America's top one hundred advertisers, as ranked by Advertising Age, between them averaged 9% adspend growth in 2003.
In the magazine's Leading National Advertisers annual report published Tuesday, General Motors again repelled all boarders to retain its crown as number one US advertiser, despite slipping 1.4% from the previous year's outlay to $3.43 billion (€2.83bn; £1.90bn).
Breathing down the car giant's neck in second position is Procter & Gamble, up 24.3% to $3.32bn. At its present rate of growth, AdAge predicts the Cincinnati colossus will overtake GM this year to regain its former title as US kingpin.
At the other end of the scale, Japanese photographic and reprographic manufacturer Canon edged into the rich list with an annual spend of $317.2m.
The elite century includes thirty-three companies spending more than one billion dollars each which -- as an interesting indicator of the adspend recovery -- compares with only 25 such spenders in 2002.
Four key advertising categories drove the surge ...
Pharmaceuticals: $12.13bn (+ 14.3%)
Entertainment/Media: $10.9bn (+11.1%)
Personal care: $8.09 billion (+9%)
Telecommunications: $7.6bn (+15.3%).
Conversely, among the ten automakers in the top hundred (the largest of all ad categories at $13.78bn) adspend growth reached a comparatively meager 5.4%.

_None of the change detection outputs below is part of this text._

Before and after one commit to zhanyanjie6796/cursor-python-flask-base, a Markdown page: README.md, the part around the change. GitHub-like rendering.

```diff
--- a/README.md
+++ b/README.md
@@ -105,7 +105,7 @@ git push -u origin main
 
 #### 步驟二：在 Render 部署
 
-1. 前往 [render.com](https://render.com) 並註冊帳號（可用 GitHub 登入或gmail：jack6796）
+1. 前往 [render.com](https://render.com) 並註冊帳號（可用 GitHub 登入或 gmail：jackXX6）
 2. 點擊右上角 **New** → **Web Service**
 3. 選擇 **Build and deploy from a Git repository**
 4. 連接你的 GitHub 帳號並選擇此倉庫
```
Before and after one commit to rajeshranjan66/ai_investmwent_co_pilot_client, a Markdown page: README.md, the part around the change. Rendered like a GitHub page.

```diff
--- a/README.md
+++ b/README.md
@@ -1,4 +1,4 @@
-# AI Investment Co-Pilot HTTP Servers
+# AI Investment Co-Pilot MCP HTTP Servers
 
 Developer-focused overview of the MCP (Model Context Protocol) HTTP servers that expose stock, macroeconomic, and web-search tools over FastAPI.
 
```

Data sourced from: AdAge.com; additional content by WARC staff